(Change listing data)
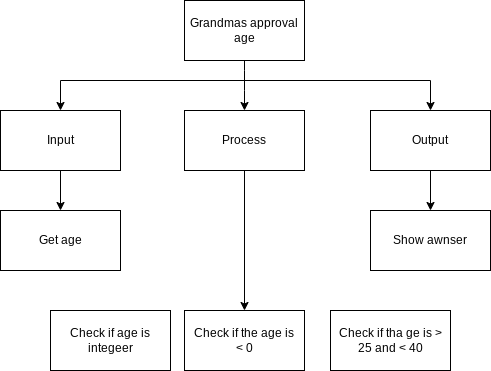
Earlier version of the draw.io export design/top_down.png (Emmanuel-Fofeyin/ICS3U-Unit3-07-Python). Source tidied: cells renumbered, new cells last; positions are measured from the earlier drawing's top-left corner, leaving out a move shared by most shapes.
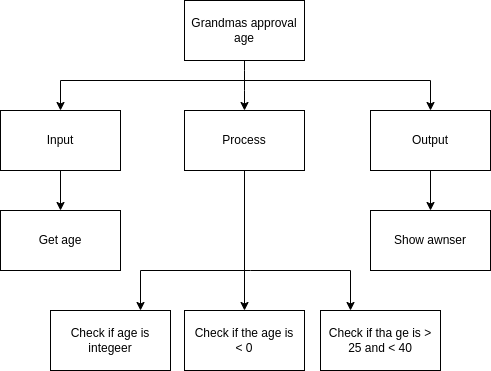
After the commit.

Diff of the diagram source:
```diff
@@ -52,11 +52,27 @@
     <mxCell id="14" value="Show awnser" style="rounded=0;whiteSpace=wrap;html=1;" parent="1" vertex="1">
       <mxGeometry x="370" y="210" width="120" height="60" as="geometry" />
     </mxCell>
+    <mxCell id="17" style="edgeStyle=none;html=1;entryX=0.75;entryY=0;entryDx=0;entryDy=0;rounded=0;" parent="1" edge="1" target="15">
+      <mxGeometry relative="1" as="geometry">
+        <mxPoint x="250" y="270" as="sourcePoint" />
+        <Array as="points">
+          <mxPoint x="140" y="270" />
+        </Array>
+      </mxGeometry>
+    </mxCell>
     <mxCell id="15" value="Check if age is integeer" style="rounded=0;whiteSpace=wrap;html=1;" parent="1" vertex="1">
       <mxGeometry x="50" y="310" width="120" height="60" as="geometry" />
     </mxCell>
+    <mxCell id="18" style="edgeStyle=none;rounded=0;html=1;entryX=0.25;entryY=0;entryDx=0;entryDy=0;" parent="1" edge="1" target="16">
+      <mxGeometry relative="1" as="geometry">
+        <mxPoint x="250" y="270" as="sourcePoint" />
+        <Array as="points">
+          <mxPoint x="350" y="270" />
+        </Array>
+      </mxGeometry>
+    </mxCell>
     <mxCell id="16" value="Check if tha ge is &amp;gt; 25 and &amp;lt; 40" style="rounded=0;whiteSpace=wrap;html=1;" parent="1" vertex="1">
-      <mxGeometry x="330" y="310" width="120" height="60" as="geometry" />
+      <mxGeometry x="320" y="310" width="120" height="60" as="geometry" />
     </mxCell>
   </root>
 </mxGraphModel>
```
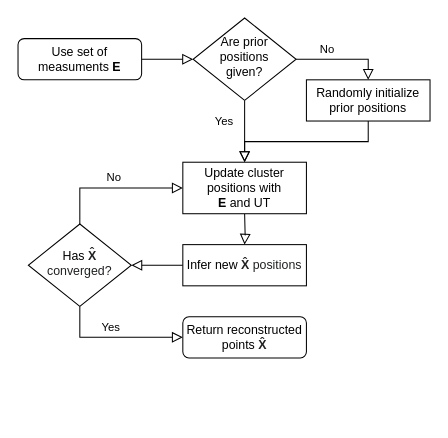
Before: reconstruct_pgm/Figures/prob_flow.drawio in aemiliusRetiarius/skripsie_2021, a draw.io diagram. Source tidied: cells renumbered, new cells numbered last; positions are measured from the earlier drawing's top-left corner, leaving out a move shared by most shapes. Both pictures are drawn from the tidied source at 103%, with x=0, y=0 at pixel (18, 18).
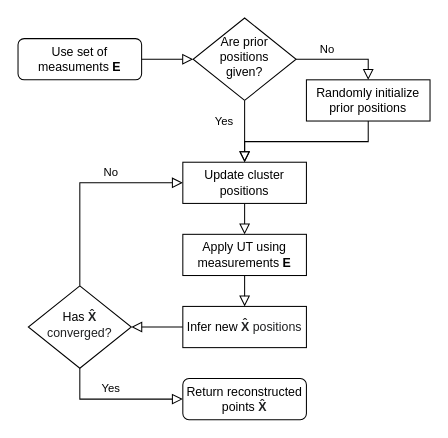
After the change.

Commit message (it also covers changes not shown here):
Updated prob flowchart

Change to the diagram source:
```diff
@@
     <mxCell id="9" value="No" style="edgeStyle=orthogonalEdgeStyle;rounded=0;html=1;jettySize=auto;fontSize=11;endArrow=block;endFill=0;endSize=8;strokeWidth=1;shadow=0;labelBackgroundColor=none;exitX=0.5;exitY=0;exitDx=0;exitDy=0;entryX=0;entryY=0.5;entryDx=0;entryDy=0;" parent="1" edge="1" source="10" target="15">
-      <mxGeometry y="10" relative="1" as="geometry">
+      <mxGeometry x="0.3" y="10" relative="1" as="geometry">
         <Array as="points">
-          <mxPoint x="60" y="165" />
+          <mxPoint x="60" y="160" />
         </Array>
       </mxGeometry>
     </mxCell>
     <mxCell id="10" value="Has&amp;nbsp;&lt;b style=&quot;color: rgb(32 , 33 , 34) ; background-color: rgb(255 , 255 , 255)&quot;&gt;X̂ &lt;/b&gt;&lt;span style=&quot;color: rgb(32 , 33 , 34) ; background-color: rgb(255 , 255 , 255)&quot;&gt;converged?&lt;/span&gt;" style="rhombus;whiteSpace=wrap;html=1;shadow=0;fontFamily=Helvetica;fontSize=12;align=center;strokeWidth=1;spacing=6;spacingTop=-4;" parent="1" vertex="1">
-      <mxGeometry x="10" y="200" width="100" height="80" as="geometry" />
+      <mxGeometry x="10" y="260" width="100" height="80" as="geometry" />
     </mxCell>
@@
     <mxCell id="13" value="Infer new&amp;nbsp;&lt;b style=&quot;color: rgb(32 , 33 , 34) ; background-color: rgb(255 , 255 , 255)&quot;&gt;X̂ &lt;/b&gt;&lt;span style=&quot;color: rgb(32 , 33 , 34) ; background-color: rgb(255 , 255 , 255)&quot;&gt;positions&lt;/span&gt;" style="rounded=0;whiteSpace=wrap;html=1;fontSize=12;glass=0;" parent="1" vertex="1">
-      <mxGeometry x="160" y="220" width="120" height="40" as="geometry" />
+      <mxGeometry x="160" y="280" width="120" height="40" as="geometry" />
     </mxCell>
-    <mxCell id="14" style="edgeStyle=orthogonalEdgeStyle;rounded=0;jettySize=auto;html=1;fontSize=11;endArrow=block;endFill=0;shadow=0;strokeWidth=1;labelBackgroundColor=none;endSize=8;" parent="1" edge="1" target="13">
-      <mxGeometry relative="1" as="geometry">
-        <mxPoint x="220" y="190" as="sourcePoint" />
-      </mxGeometry>
-    </mxCell>
+    <mxCell id="17" style="edgeStyle=orthogonalEdgeStyle;rounded=0;jettySize=auto;html=1;exitX=0.5;exitY=1;exitDx=0;exitDy=0;entryX=0.5;entryY=0;entryDx=0;entryDy=0;shadow=0;strokeWidth=1;labelBackgroundColor=none;endFill=0;endArrow=block;endSize=8;" parent="1" edge="1" source="15" target="19">
+      <mxGeometry relative="1" as="geometry" />
+    </mxCell>
-    <mxCell id="15" value="Update cluster positions with &lt;br&gt;&lt;b&gt;E&lt;/b&gt;&amp;nbsp;and UT" style="rounded=0;whiteSpace=wrap;html=1;fontSize=12;glass=0;" parent="1" vertex="1">
-      <mxGeometry x="160" y="140" width="120" height="50" as="geometry" />
+    <mxCell id="15" value="Update cluster positions" style="rounded=0;whiteSpace=wrap;html=1;fontSize=12;glass=0;" parent="1" vertex="1">
+      <mxGeometry x="160" y="140" width="120" height="40" as="geometry" />
     </mxCell>
     <mxCell id="16" value="Return reconstructed points&amp;nbsp;&lt;b style=&quot;color: rgb(32 , 33 , 34) ; background-color: rgb(255 , 255 , 255)&quot;&gt;X̂&lt;/b&gt;" style="rounded=1;whiteSpace=wrap;html=1;fontSize=12;glass=0;strokeWidth=1;shadow=0;" parent="1" vertex="1">
-      <mxGeometry x="160" y="290" width="120" height="40" as="geometry" />
+      <mxGeometry x="160" y="350" width="120" height="40" as="geometry" />
     </mxCell>
+    <mxCell id="18" style="edgeStyle=orthogonalEdgeStyle;rounded=0;jettySize=auto;html=1;exitX=0.5;exitY=1;exitDx=0;exitDy=0;shadow=0;strokeWidth=1;labelBackgroundColor=none;endFill=0;endArrow=block;endSize=8;" parent="1" edge="1" source="19" target="13">
+      <mxGeometry relative="1" as="geometry" />
+    </mxCell>
+    <mxCell id="19" value="Apply UT using measurements&amp;nbsp;&lt;b&gt;E&lt;/b&gt;" style="rounded=0;whiteSpace=wrap;html=1;fontSize=12;glass=0;" parent="1" vertex="1">
+      <mxGeometry x="160" y="210" width="120" height="40" as="geometry" />
+    </mxCell>
```
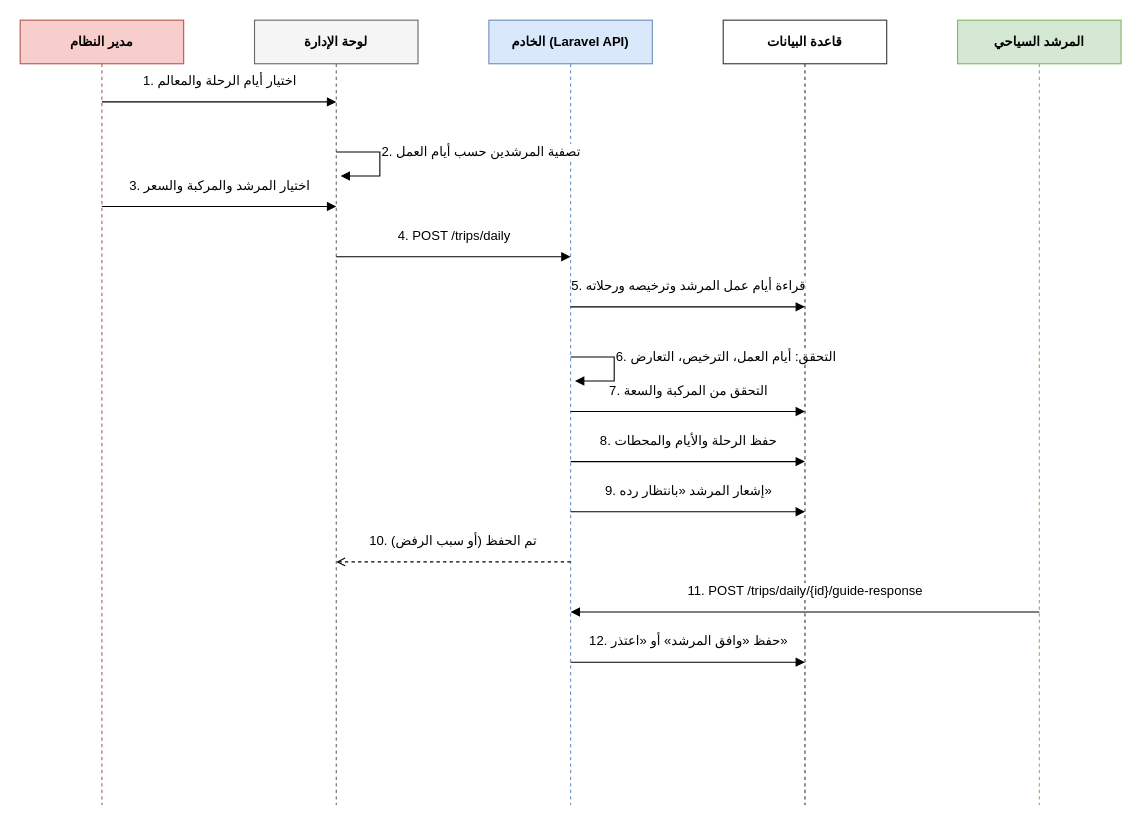
This is مخططات_التحليل_drawio/seq02_trips.drawio from masara-prog/Delni-project, a draw.io file, before an edit. Source tidied: cells renumbered, new cells numbered last; positions are measured from the earlier drawing's top-left corner, leaving out a move shared by most shapes. Both pictures are drawn from the tidied source at 109%, with x=0, y=0 at pixel (20, 20).
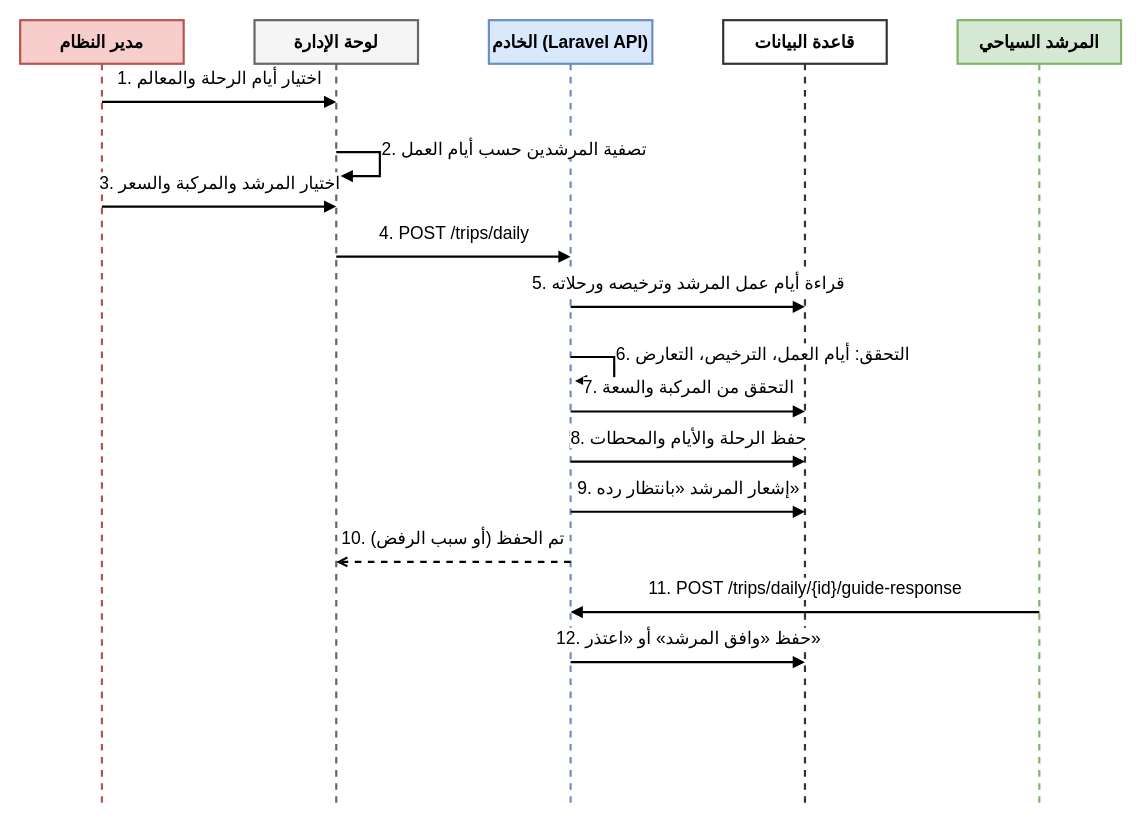
Above is the later version.

Change to the diagram source:
```diff
@@
-    <mxCell id="2" value="مدير النظام" style="shape=umlLifeline;perimeter=lifelinePerimeter;size=40;html=1;whiteSpace=wrap;fontFamily=Arial;fontSize=12;fontStyle=1;fillColor=#f8cecc;strokeColor=#b85450;" parent="1" vertex="1">
+    <mxCell id="2" value="مدير النظام" style="shape=umlLifeline;perimeter=lifelinePerimeter;size=40;html=1;whiteSpace=wrap;fontFamily=Arial;fontSize=16;fontStyle=1;fillColor=#f8cecc;strokeColor=#b85450;strokeWidth=2;" parent="1" vertex="1">
       <mxGeometry width="150" height="720" as="geometry" />
     </mxCell>
-    <mxCell id="3" value="لوحة الإدارة" style="shape=umlLifeline;perimeter=lifelinePerimeter;size=40;html=1;whiteSpace=wrap;fontFamily=Arial;fontSize=12;fontStyle=1;fillColor=#f5f5f5;strokeColor=#666666;" parent="1" vertex="1">
+    <mxCell id="3" value="لوحة الإدارة" style="shape=umlLifeline;perimeter=lifelinePerimeter;size=40;html=1;whiteSpace=wrap;fontFamily=Arial;fontSize=16;fontStyle=1;fillColor=#f5f5f5;strokeColor=#666666;strokeWidth=2;" parent="1" vertex="1">
       <mxGeometry x="215" width="150" height="720" as="geometry" />
     </mxCell>
-    <mxCell id="4" value="الخادم (Laravel API)" style="shape=umlLifeline;perimeter=lifelinePerimeter;size=40;html=1;whiteSpace=wrap;fontFamily=Arial;fontSize=12;fontStyle=1;fillColor=#dae8fc;strokeColor=#6c8ebf;" parent="1" vertex="1">
+    <mxCell id="4" value="الخادم (Laravel API)" style="shape=umlLifeline;perimeter=lifelinePerimeter;size=40;html=1;whiteSpace=wrap;fontFamily=Arial;fontSize=16;fontStyle=1;fillColor=#dae8fc;strokeColor=#6c8ebf;strokeWidth=2;" parent="1" vertex="1">
       <mxGeometry x="430" width="150" height="720" as="geometry" />
     </mxCell>
-    <mxCell id="5" value="قاعدة البيانات" style="shape=umlLifeline;perimeter=lifelinePerimeter;size=40;html=1;whiteSpace=wrap;fontFamily=Arial;fontSize=12;fontStyle=1;fillColor=#ffffff;strokeColor=#333333;" parent="1" vertex="1">
+    <mxCell id="5" value="قاعدة البيانات" style="shape=umlLifeline;perimeter=lifelinePerimeter;size=40;html=1;whiteSpace=wrap;fontFamily=Arial;fontSize=16;fontStyle=1;fillColor=#ffffff;strokeColor=#333333;strokeWidth=2;" parent="1" vertex="1">
       <mxGeometry x="645" width="150" height="720" as="geometry" />
     </mxCell>
-    <mxCell id="6" value="المرشد السياحي" style="shape=umlLifeline;perimeter=lifelinePerimeter;size=40;html=1;whiteSpace=wrap;fontFamily=Arial;fontSize=12;fontStyle=1;fillColor=#d5e8d4;strokeColor=#82b366;" parent="1" vertex="1">
+    <mxCell id="6" value="المرشد السياحي" style="shape=umlLifeline;perimeter=lifelinePerimeter;size=40;html=1;whiteSpace=wrap;fontFamily=Arial;fontSize=16;fontStyle=1;fillColor=#d5e8d4;strokeColor=#82b366;strokeWidth=2;" parent="1" vertex="1">
       <mxGeometry x="860" width="150" height="720" as="geometry" />
     </mxCell>
-    <mxCell id="7" value="1. اختيار أيام الرحلة والمعالم" style="endArrow=block;endFill=1;html=1;rounded=0;fontFamily=Arial;fontSize=12;labelBackgroundColor=#ffffff;verticalAlign=bottom;" parent="1" edge="1">
+    <mxCell id="7" value="1. اختيار أيام الرحلة والمعالم" style="endArrow=block;endFill=1;html=1;rounded=0;fontFamily=Arial;fontSize=16;labelBackgroundColor=#ffffff;verticalAlign=bottom;strokeWidth=2;" parent="1" edge="1">
       <mxGeometry relative="1" as="geometry">
         <mxPoint x="75" y="75" as="sourcePoint" />
         <mxPoint x="290" y="75" as="targetPoint" />
         <mxPoint y="-10" as="offset" />
       </mxGeometry>
     </mxCell>
-    <mxCell id="8" value="2. تصفية المرشدين حسب أيام العمل" style="endArrow=block;endFill=1;html=1;rounded=0;fontFamily=Arial;fontSize=12;labelBackgroundColor=#ffffff;align=left;verticalAlign=bottom;" parent="1" edge="1">
+    <mxCell id="8" value="2. تصفية المرشدين حسب أيام العمل" style="endArrow=block;endFill=1;html=1;rounded=0;fontFamily=Arial;fontSize=16;labelBackgroundColor=#ffffff;align=left;verticalAlign=bottom;strokeWidth=2;" parent="1" edge="1">
       <mxGeometry relative="1" as="geometry">
         <mxPoint x="290" y="121" as="sourcePoint" />
         <mxPoint x="294" y="143" as="targetPoint" />
         <Array as="points">
           <mxPoint x="330" y="121" />
           <mxPoint x="330" y="143" />
         </Array>
       </mxGeometry>
     </mxCell>
-    <mxCell id="9" value="3. اختيار المرشد والمركبة والسعر" style="endArrow=block;endFill=1;html=1;rounded=0;fontFamily=Arial;fontSize=12;labelBackgroundColor=#ffffff;verticalAlign=bottom;" parent="1" edge="1">
+    <mxCell id="9" value="3. اختيار المرشد والمركبة والسعر" style="endArrow=block;endFill=1;html=1;rounded=0;fontFamily=Arial;fontSize=16;labelBackgroundColor=#ffffff;verticalAlign=bottom;strokeWidth=2;" parent="1" edge="1">
       <mxGeometry relative="1" as="geometry">
         <mxPoint x="75" y="171" as="sourcePoint" />
         <mxPoint x="290" y="171" as="targetPoint" />
         <mxPoint y="-10" as="offset" />
       </mxGeometry>
     </mxCell>
-    <mxCell id="10" value="4. POST /trips/daily" style="endArrow=block;endFill=1;html=1;rounded=0;fontFamily=Arial;fontSize=12;labelBackgroundColor=#ffffff;verticalAlign=bottom;" parent="1" edge="1">
+    <mxCell id="10" value="4. POST /trips/daily" style="endArrow=block;endFill=1;html=1;rounded=0;fontFamily=Arial;fontSize=16;labelBackgroundColor=#ffffff;verticalAlign=bottom;strokeWidth=2;" parent="1" edge="1">
       <mxGeometry relative="1" as="geometry">
         <mxPoint x="290" y="217" as="sourcePoint" />
         <mxPoint x="505" y="217" as="targetPoint" />
         <mxPoint y="-10" as="offset" />
       </mxGeometry>
     </mxCell>
-    <mxCell id="11" value="5. قراءة أيام عمل المرشد وترخيصه ورحلاته" style="endArrow=block;endFill=1;html=1;rounded=0;fontFamily=Arial;fontSize=12;labelBackgroundColor=#ffffff;verticalAlign=bottom;" parent="1" edge="1">
+    <mxCell id="11" value="5. قراءة أيام عمل المرشد وترخيصه ورحلاته" style="endArrow=block;endFill=1;html=1;rounded=0;fontFamily=Arial;fontSize=16;labelBackgroundColor=#ffffff;verticalAlign=bottom;strokeWidth=2;" parent="1" edge="1">
       <mxGeometry relative="1" as="geometry">
         <mxPoint x="505" y="263" as="sourcePoint" />
         <mxPoint x="720" y="263" as="targetPoint" />
         <mxPoint y="-10" as="offset" />
       </mxGeometry>
     </mxCell>
-    <mxCell id="12" value="6. التحقق: أيام العمل، الترخيص، التعارض" style="endArrow=block;endFill=1;html=1;rounded=0;fontFamily=Arial;fontSize=12;labelBackgroundColor=#ffffff;align=left;verticalAlign=bottom;" parent="1" edge="1">
+    <mxCell id="12" value="6. التحقق: أيام العمل، الترخيص، التعارض" style="endArrow=block;endFill=1;html=1;rounded=0;fontFamily=Arial;fontSize=16;labelBackgroundColor=#ffffff;align=left;verticalAlign=bottom;strokeWidth=2;" parent="1" edge="1">
       <mxGeometry relative="1" as="geometry">
         <mxPoint x="505" y="309" as="sourcePoint" />
         <mxPoint x="509" y="331" as="targetPoint" />
         <Array as="points">
           <mxPoint x="545" y="309" />
           <mxPoint x="545" y="331" />
         </Array>
       </mxGeometry>
     </mxCell>
-    <mxCell id="13" value="7. التحقق من المركبة والسعة" style="endArrow=block;endFill=1;html=1;rounded=0;fontFamily=Arial;fontSize=12;labelBackgroundColor=#ffffff;verticalAlign=bottom;" parent="1" edge="1">
+    <mxCell id="13" value="7. التحقق من المركبة والسعة" style="endArrow=block;endFill=1;html=1;rounded=0;fontFamily=Arial;fontSize=16;labelBackgroundColor=#ffffff;verticalAlign=bottom;strokeWidth=2;" parent="1" edge="1">
       <mxGeometry relative="1" as="geometry">
         <mxPoint x="505" y="359" as="sourcePoint" />
         <mxPoint x="720" y="359" as="targetPoint" />
         <mxPoint y="-10" as="offset" />
       </mxGeometry>
     </mxCell>
-    <mxCell id="14" value="8. حفظ الرحلة والأيام والمحطات" style="endArrow=block;endFill=1;html=1;rounded=0;fontFamily=Arial;fontSize=12;labelBackgroundColor=#ffffff;verticalAlign=bottom;" parent="1" edge="1">
+    <mxCell id="14" value="8. حفظ الرحلة والأيام والمحطات" style="endArrow=block;endFill=1;html=1;rounded=0;fontFamily=Arial;fontSize=16;labelBackgroundColor=#ffffff;verticalAlign=bottom;strokeWidth=2;" parent="1" edge="1">
       <mxGeometry relative="1" as="geometry">
         <mxPoint x="505" y="405" as="sourcePoint" />
         <mxPoint x="720" y="405" as="targetPoint" />
         <mxPoint y="-10" as="offset" />
       </mxGeometry>
     </mxCell>
-    <mxCell id="15" value="9. إشعار المرشد «بانتظار رده»" style="endArrow=block;endFill=1;html=1;rounded=0;fontFamily=Arial;fontSize=12;labelBackgroundColor=#ffffff;verticalAlign=bottom;" parent="1" edge="1">
+    <mxCell id="15" value="9. إشعار المرشد «بانتظار رده»" style="endArrow=block;endFill=1;html=1;rounded=0;fontFamily=Arial;fontSize=16;labelBackgroundColor=#ffffff;verticalAlign=bottom;strokeWidth=2;" parent="1" edge="1">
       <mxGeometry relative="1" as="geometry">
         <mxPoint x="505" y="451" as="sourcePoint" />
         <mxPoint x="720" y="451" as="targetPoint" />
         <mxPoint y="-10" as="offset" />
       </mxGeometry>
     </mxCell>
-    <mxCell id="16" value="10. تم الحفظ (أو سبب الرفض)" style="dashed=1;endArrow=open;html=1;rounded=0;fontFamily=Arial;fontSize=12;labelBackgroundColor=#ffffff;verticalAlign=bottom;" parent="1" edge="1">
+    <mxCell id="16" value="10. تم الحفظ (أو سبب الرفض)" style="dashed=1;endArrow=open;html=1;rounded=0;fontFamily=Arial;fontSize=16;labelBackgroundColor=#ffffff;verticalAlign=bottom;strokeWidth=2;" parent="1" edge="1">
       <mxGeometry relative="1" as="geometry">
         <mxPoint x="505" y="497" as="sourcePoint" />
         <mxPoint x="290" y="497" as="targetPoint" />
         <mxPoint y="-10" as="offset" />
       </mxGeometry>
     </mxCell>
-    <mxCell id="17" value="11. POST /trips/daily/{id}/guide-response" style="endArrow=block;endFill=1;html=1;rounded=0;fontFamily=Arial;fontSize=12;labelBackgroundColor=#ffffff;verticalAlign=bottom;" parent="1" edge="1">
+    <mxCell id="17" value="11. POST /trips/daily/{id}/guide-response" style="endArrow=block;endFill=1;html=1;rounded=0;fontFamily=Arial;fontSize=16;labelBackgroundColor=#ffffff;verticalAlign=bottom;strokeWidth=2;" parent="1" edge="1">
       <mxGeometry relative="1" as="geometry">
         <mxPoint x="935" y="543" as="sourcePoint" />
         <mxPoint x="505" y="543" as="targetPoint" />
         <mxPoint y="-10" as="offset" />
       </mxGeometry>
     </mxCell>
-    <mxCell id="18" value="12. حفظ «وافق المرشد» أو «اعتذر»" style="endArrow=block;endFill=1;html=1;rounded=0;fontFamily=Arial;fontSize=12;labelBackgroundColor=#ffffff;verticalAlign=bottom;" parent="1" edge="1">
+    <mxCell id="18" value="12. حفظ «وافق المرشد» أو «اعتذر»" style="endArrow=block;endFill=1;html=1;rounded=0;fontFamily=Arial;fontSize=16;labelBackgroundColor=#ffffff;verticalAlign=bottom;strokeWidth=2;" parent="1" edge="1">
       <mxGeometry relative="1" as="geometry">
         <mxPoint x="505" y="589" as="sourcePoint" />
         <mxPoint x="720" y="589" as="targetPoint" />
         <mxPoint y="-10" as="offset" />
       </mxGeometry>
     </mxCell>
```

Description of the task = Show the lines from the data above that contain the string "glass".

Result =
     <mxCell id="13" value="Infer new&amp;nbsp;&lt;b style=&quot;color: rgb(32 , 33 , 34) ; background-color: rgb(255 , 255 , 255)&quot;&gt;X̂ &lt;/b&gt;&lt;span style=&quot;color: rgb(32 , 33 , 34) ; background-color: rgb(255 , 255 , 255)&quot;&gt;positions&lt;/span&gt;" style="rounded=0;whiteSpace=wrap;html=1;fontSize=12;glass=0;" parent="1" vertex="1">
-    <mxCell id="15" value="Update cluster positions with &lt;br&gt;&lt;b&gt;E&lt;/b&gt;&amp;nbsp;and UT" style="rounded=0;whiteSpace=wrap;html=1;fontSize=12;glass=0;" parent="1" vertex="1">
+    <mxCell id="15" value="Update cluster positions" style="rounded=0;whiteSpace=wrap;html=1;fontSize=12;glass=0;" parent="1" vertex="1">
     <mxCell id="16" value="Return reconstructed points&amp;nbsp;&lt;b style=&quot;color: rgb(32 , 33 , 34) ; background-color: rgb(255 , 255 , 255)&quot;&gt;X̂&lt;/b&gt;" style="rounded=1;whiteSpace=wrap;html=1;fontSize=12;glass=0;strokeWidth=1;shadow=0;" parent="1" vertex="1">
+    <mxCell id="19" value="Apply UT using measurements&amp;nbsp;&lt;b&gt;E&lt;/b&gt;" style="rounded=0;whiteSpace=wrap;html=1;fontSize=12;glass=0;" parent="1" vertex="1">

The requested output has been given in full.